The Mariners took advantage of the early wildness Padres’ starter Tyson Ross, scoring three runs in the first inning courtesy of a homer off the bat of Kyle Seager. With James Jones on third and Robinson Cano on first after a walk, Seager drove a 3-0 fastball into the seats in right field for his 10th home run.

Seeing a green light from his manager in the 3-0 count delighted Seager.

“I was just looking fastball down the middle, a pitch that I could drive,” said Seager. “In that situation, I had already seen a couple pitches. You know he’s got the big sinker ball . . . That’s a ground ball waiting to happen there. When you get the opportunity, you got to make sure you capitalize and get a ball in the air.”

In the second inning, Seattle (36-34) tacked on two more runs to give its starter Chris Young a 5-0 cushion. Brad Miller hit a solo home run down the right-field line with one out and Cano hit a two-out RBI double, scoring Jones.

Ross came in tied with National League aces Adam Wainwright and Johnny Cueto with eight starts of six or more innings while allowing one run or fewer, best in baseball. His command Monday was nowhere reminiscent of those numbers. He completed 5.2 innings and surrendered five runs on seven hits, seven walks and one hit batter while striking out six.

“The numbers say that Ross is pretty tough on lefties and I was really concerned about that tonight,” McClendon said. “Particularly with that wipe-out slider that he has. It seemed like he settled down later in the game . . . was able to get the slider down and in.

“We were just able to take advantage early, capitalize on some things and it worked out for us tonight.”

Young (6-4) had a much cleaner outing. After suffering his first loss at Safeco Field as a Mariner Wednesday, Young responded with six shutout innings on four hits and no walks. He also struck out six and lowered his ERA to 3.40.

“It was nice to get a lead for (Young),” McClendon said. “He made some nice pitches early on. It was never really stressful until maybe the sixth inning. He did a nice job for us.”

Jones had three stolen bases and scored two runs. In his first two plate appearances, Jones reached on a fielder’s choice as the Padres elected to retire Endy Chavez. Jones, a little disappointed for a failed sacrifice attempt, took it upon himself to get into scoring position. He stole third off Ross and catcher Yasmani Grandal before scoring on Seager’s homer.

“Definitely not the plan right there,” Jones said. “I was trying to move (Chavez) over, but I’m happy it went well.”

His manager likes what he’s seen from Jones on the base paths to trust his instincts.

“He’s made nice decisions. I like his reads,” McClendon said. “I think he’s a very intelligent player on the base paths and he’s done a nice job to this point.”

San Diego (29-41) didn’t score its run until the ninth when leadoff hitter Carlos Quentin hit a home run to left off reliever Tom Wilhelmsen.
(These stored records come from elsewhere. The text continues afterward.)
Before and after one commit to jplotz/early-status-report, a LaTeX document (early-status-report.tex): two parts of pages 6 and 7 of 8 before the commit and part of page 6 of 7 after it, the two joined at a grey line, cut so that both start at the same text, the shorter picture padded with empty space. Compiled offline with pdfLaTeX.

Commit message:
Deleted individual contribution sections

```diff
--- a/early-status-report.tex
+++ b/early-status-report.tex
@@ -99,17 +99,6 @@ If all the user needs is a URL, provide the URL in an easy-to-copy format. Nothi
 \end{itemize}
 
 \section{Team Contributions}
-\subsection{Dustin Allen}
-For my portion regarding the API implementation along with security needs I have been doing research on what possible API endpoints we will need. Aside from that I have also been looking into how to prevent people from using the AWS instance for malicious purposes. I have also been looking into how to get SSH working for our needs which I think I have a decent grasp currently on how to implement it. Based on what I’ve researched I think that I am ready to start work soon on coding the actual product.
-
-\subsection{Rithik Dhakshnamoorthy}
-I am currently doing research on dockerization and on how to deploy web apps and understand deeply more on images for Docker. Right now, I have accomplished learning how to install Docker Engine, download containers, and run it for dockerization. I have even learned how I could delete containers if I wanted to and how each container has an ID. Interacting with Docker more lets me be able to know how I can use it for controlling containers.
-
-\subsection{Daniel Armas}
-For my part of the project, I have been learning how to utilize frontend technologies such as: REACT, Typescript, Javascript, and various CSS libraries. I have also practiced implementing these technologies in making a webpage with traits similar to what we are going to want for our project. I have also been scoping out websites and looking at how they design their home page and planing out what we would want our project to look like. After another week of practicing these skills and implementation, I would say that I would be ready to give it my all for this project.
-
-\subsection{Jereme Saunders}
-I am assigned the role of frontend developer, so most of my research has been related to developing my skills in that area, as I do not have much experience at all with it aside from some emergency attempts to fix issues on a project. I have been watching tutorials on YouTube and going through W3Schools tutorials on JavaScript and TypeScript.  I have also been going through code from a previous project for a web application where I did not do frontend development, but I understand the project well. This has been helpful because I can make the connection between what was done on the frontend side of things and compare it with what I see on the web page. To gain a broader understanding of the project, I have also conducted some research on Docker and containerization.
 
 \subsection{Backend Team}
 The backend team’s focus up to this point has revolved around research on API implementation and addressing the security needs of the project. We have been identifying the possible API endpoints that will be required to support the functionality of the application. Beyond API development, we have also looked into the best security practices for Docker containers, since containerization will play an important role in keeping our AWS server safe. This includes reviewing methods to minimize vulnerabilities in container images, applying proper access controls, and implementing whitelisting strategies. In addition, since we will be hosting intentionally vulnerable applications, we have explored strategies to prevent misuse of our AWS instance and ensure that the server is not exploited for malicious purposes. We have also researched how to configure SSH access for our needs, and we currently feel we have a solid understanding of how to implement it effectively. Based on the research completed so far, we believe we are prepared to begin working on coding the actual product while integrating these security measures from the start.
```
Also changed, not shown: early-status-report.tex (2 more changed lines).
Young improved to 4-1 with a 2.23 ERA in seven starts in his home park. It was a bittersweet day for the former Padre as any joy in facing an organization with so many familiar faces was lost, given the somber news earlier in the day.
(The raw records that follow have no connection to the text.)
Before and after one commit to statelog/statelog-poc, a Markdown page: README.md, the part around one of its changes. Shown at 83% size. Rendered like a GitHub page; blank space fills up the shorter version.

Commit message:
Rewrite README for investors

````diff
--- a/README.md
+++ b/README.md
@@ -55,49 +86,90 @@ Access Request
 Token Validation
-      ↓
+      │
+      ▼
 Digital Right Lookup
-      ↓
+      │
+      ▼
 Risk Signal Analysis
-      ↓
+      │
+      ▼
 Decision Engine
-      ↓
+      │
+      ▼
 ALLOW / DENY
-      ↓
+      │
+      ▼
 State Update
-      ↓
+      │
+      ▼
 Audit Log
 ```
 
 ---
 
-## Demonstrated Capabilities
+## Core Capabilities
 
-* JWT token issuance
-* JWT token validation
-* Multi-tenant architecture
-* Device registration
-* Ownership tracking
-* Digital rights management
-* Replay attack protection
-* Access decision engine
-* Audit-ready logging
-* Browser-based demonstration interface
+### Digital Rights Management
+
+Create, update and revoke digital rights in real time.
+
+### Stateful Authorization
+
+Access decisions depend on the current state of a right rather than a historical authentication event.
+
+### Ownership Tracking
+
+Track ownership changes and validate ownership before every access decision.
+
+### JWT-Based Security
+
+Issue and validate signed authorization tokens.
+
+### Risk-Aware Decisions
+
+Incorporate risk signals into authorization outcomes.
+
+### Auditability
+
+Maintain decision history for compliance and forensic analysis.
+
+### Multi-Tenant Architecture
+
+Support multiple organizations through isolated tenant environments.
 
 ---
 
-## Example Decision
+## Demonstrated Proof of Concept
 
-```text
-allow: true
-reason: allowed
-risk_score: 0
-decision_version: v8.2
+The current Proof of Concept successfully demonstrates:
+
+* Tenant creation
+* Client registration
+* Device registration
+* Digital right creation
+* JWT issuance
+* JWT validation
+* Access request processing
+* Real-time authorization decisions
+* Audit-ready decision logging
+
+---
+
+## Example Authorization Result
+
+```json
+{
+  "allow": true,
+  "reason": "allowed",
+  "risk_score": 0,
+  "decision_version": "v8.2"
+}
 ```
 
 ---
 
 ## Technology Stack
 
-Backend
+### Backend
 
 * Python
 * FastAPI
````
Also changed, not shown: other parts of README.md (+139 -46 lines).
“He meant a lot to everyone (in San Diego) and I’m grateful that I had the opportunity to work with him and get to know him,” said Young. “Obviously you could talk all day about hitting with him, but he would give you tips as a pitcher and just be there to cheer you up, too.
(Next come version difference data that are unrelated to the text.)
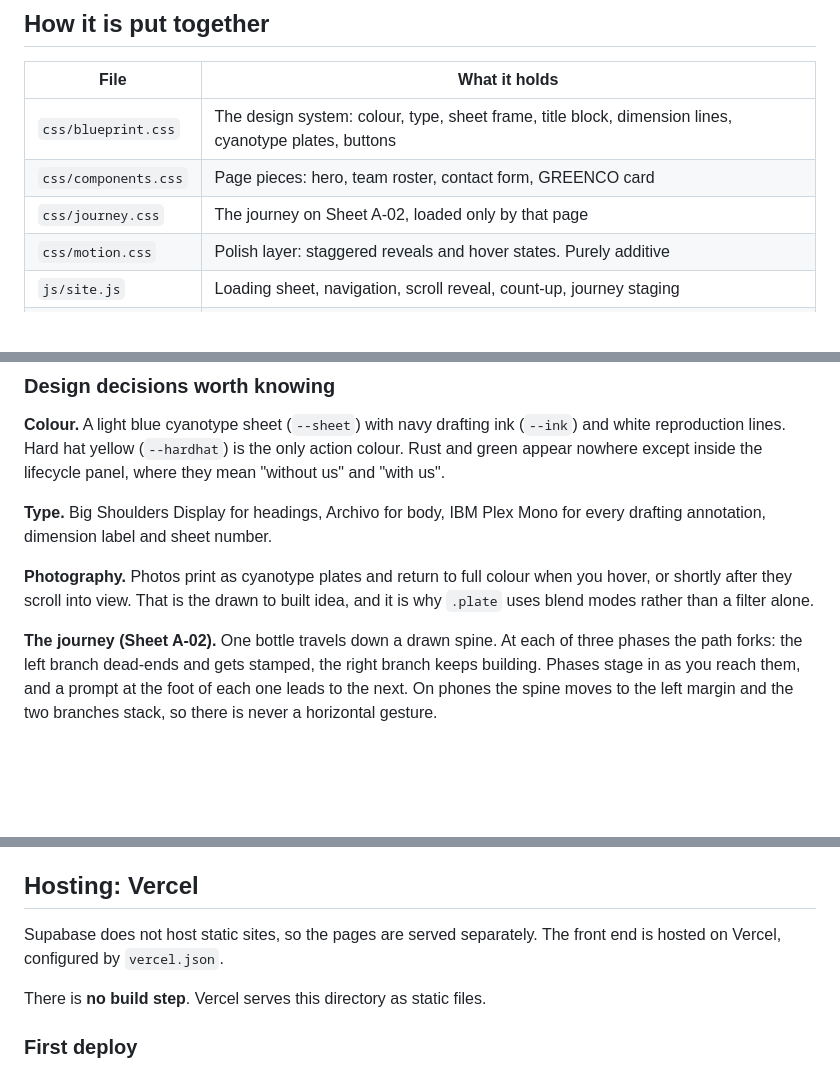
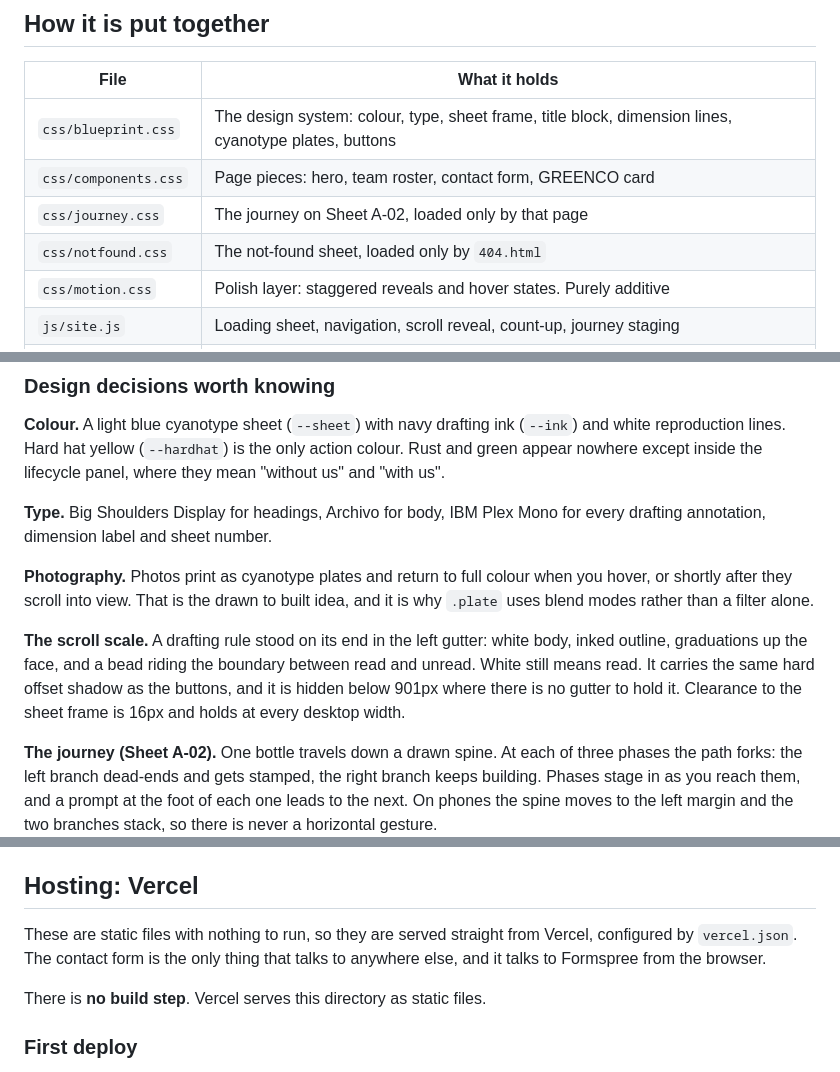
Before and after one commit to djkcrazh/Bottle-Builders-LLC, a Markdown page: README.md, 3 parts joined by grey strips. Drawn GitHub-style; blank space fills up the shorter version.

Commit message:
Bring the docs back in line with the code
Three things had drifted. README still said Supabase does not host static
sites, which was true and is now beside the point since Supabase is gone
entirely. css/notfound.css was missing from the README file table. And both
documents still described the scroll scale as a hairline filling white, which
is no longer what it looks like.

The scroll scale entry now records the 16px clearance to the sheet frame,
because that is the number that breaks if anyone widens the rule again, and
901px is the width where it breaks first.

```diff
--- a/README.md
+++ b/README.md
@@ -25,6 +25,7 @@ Any static server works. There is nothing to compile.
 | `css/blueprint.css` | The design system: colour, type, sheet frame, title block, dimension lines, cyanotype plates, buttons |
 | `css/components.css` | Page pieces: hero, team roster, contact form, GREENCO card |
 | `css/journey.css` | The journey on Sheet A-02, loaded only by that page |
+| `css/notfound.css` | The not-found sheet, loaded only by `404.html` |
 | `css/motion.css` | Polish layer: staggered reveals and hover states. Purely additive |
 | `js/site.js` | Loading sheet, navigation, scroll reveal, count-up, journey staging |
 | `js/enquiry.js` | Contact form submit, posted to Formspree |
@@ -44,6 +45,13 @@ every drafting annotation, dimension label and sheet number.
 **Photography.** Photos print as cyanotype plates and return to full colour when
 you hover, or shortly after they scroll into view. That is the drawn to built
 idea, and it is why `.plate` uses blend modes rather than a filter alone.
+
+**The scroll scale.** A drafting rule stood on its end in the left gutter:
+white body, inked outline, graduations up the face, and a bead riding the
+boundary between read and unread. White still means read. It carries the same
+hard offset shadow as the buttons, and it is hidden below 901px where there is
+no gutter to hold it. Clearance to the sheet frame is 16px and holds at every
+desktop width.
 
 **The journey (Sheet A-02).** One bottle travels down a drawn spine. At each of
 three phases the path forks: the left branch dead-ends and gets stamped, the
@@ -106,8 +114,9 @@ They arrive as email. The subject line carries what the sender picked in the
 
 ## Hosting: Vercel
 
-Supabase does not host static sites, so the pages are served separately. The
-front end is hosted on Vercel, configured by `vercel.json`.
+These are static files with nothing to run, so they are served straight from
+Vercel, configured by `vercel.json`. The contact form is the only thing that
+talks to anywhere else, and it talks to Formspree from the browser.
 
 There is **no build step**. Vercel serves this directory as static files.
 
```
Also changed, not shown: CLAUDE.md (+5 -1 lines).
“I’m just really sad for the Gwynn family, but thankful for the influence that Tony had on me.”

Notes

McClendon said 1B Justin Smoak (quad strain) will likely begin a rehab assignment with Triple-A Tacoma Wednesday. Smoak was placed on the 15-day disabled list on June 11 (retroactive to June 10). He will be eligible to return to the M’s on June 25 . . . Meanwhile OF Michael Saunders (right AC joint inflammation) and 1B/DH Corey Hart (hamstring) will begin rehab assignments in Tacoma by the end of the week . . . The three steals for Jones gave him 10 and was the first time a Mariner recorded three steals in a game since Ichiro Suzuki Aug. 4, 2010.


YourThoughts

  • jafabian

    Gwynn was one thos rare NL players that I think would have thrived in the AL. He was a great player to watch and his insight into the game was always a pleasure to listen to. He will be missed.